THE WRONG MAN - REVIEW 01
Unfortunately the FILM KNIGHTS used the time watching this to hurriedly collate and staple Issue 1 of our zine in time for our launch (details on how to get a copy to follow). As such I have to hold my hands up and confess that I did not give this movie the level of scrutiny I would usually hope to.
Two things I’d like to say though: firstly the anguish, frustration and ultimately suspicion you felt at the predicament of the protagonist could only have been maintained with the knowledge that this was based on real events. If it was made up you would have rejected the whole plot as a half hearted piece of Kafkaesque absurdity. In this sense it reminded me of “The Informant”. Here again, truth was in fact stranger than fiction.
The second point is about some of Hitchcock’s more daring pieces of camera work (I’m thinking specifically of the hand placed on a shoulder in the court room). I think these were attempts to draw the audience into the film.

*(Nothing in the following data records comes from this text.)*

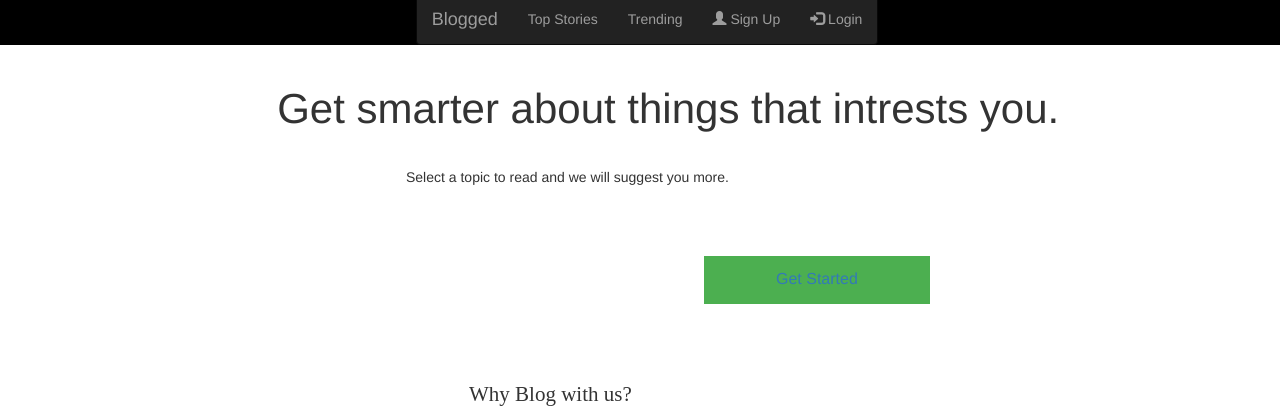
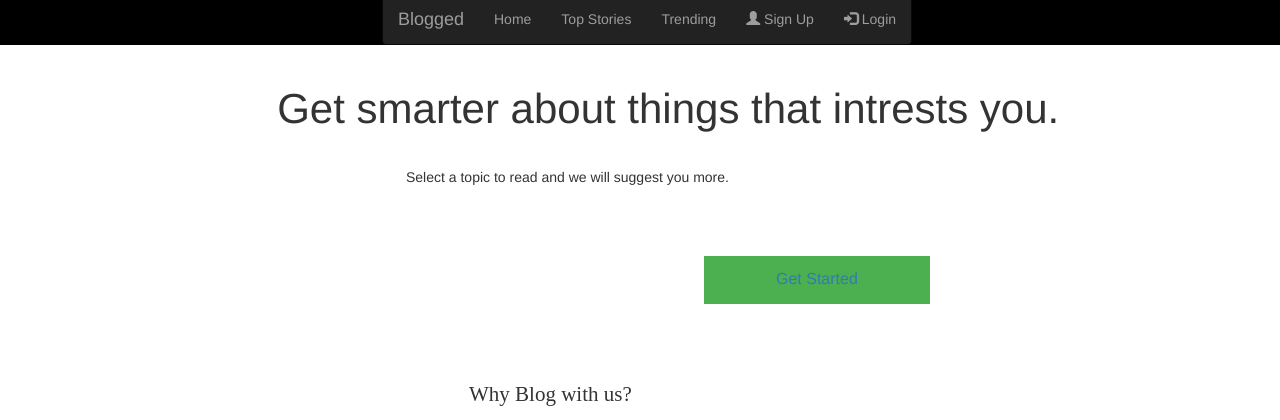
Before and after one commit to vaibhavrkumar/blogged, a PHP site: page /nonuserView/index.php in a window 1280 px wide. Shown: the top 420 px of the page. Run offline with PHP 8.4, Linux system fonts and the light colour scheme; some libraries are stand-ins or nearby versions; grey boxes are pictures that could not be loaded.

```diff
--- a/partials/footer.php
+++ b/partials/footer.php
@@ -1,4 +1,4 @@
-<link rel="stylesheet" href="../footer.css">
+<link rel="stylesheet" href="../stylesheets/footer.css">
 <footer>
   <div id="foot">
     <ul>
--- a/partials/header.php
+++ b/partials/header.php
@@ -15,6 +15,7 @@
             <a class="navbar-brand" href="index.php">Blogged</a>
             </div>
             <ul class="nav navbar-nav">
+            <li><a href="#">Home</a></li>
             <li><a href="#">Top Stories</a></li>
             <li><a href="#">Trending</a></li>
             </ul>
```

To a film historian, something I certainly am not, I’m sure these are interesting moments of note where the possibilities of film craft are explored. To me however they only served to remind me, rather than make me forget, I was watching a film because of their outlandishness.
My illustration is a piece of found art: an article in a copy of the Evening Standard I picked up on the train home from watching FILM 12.
RATING - ?/5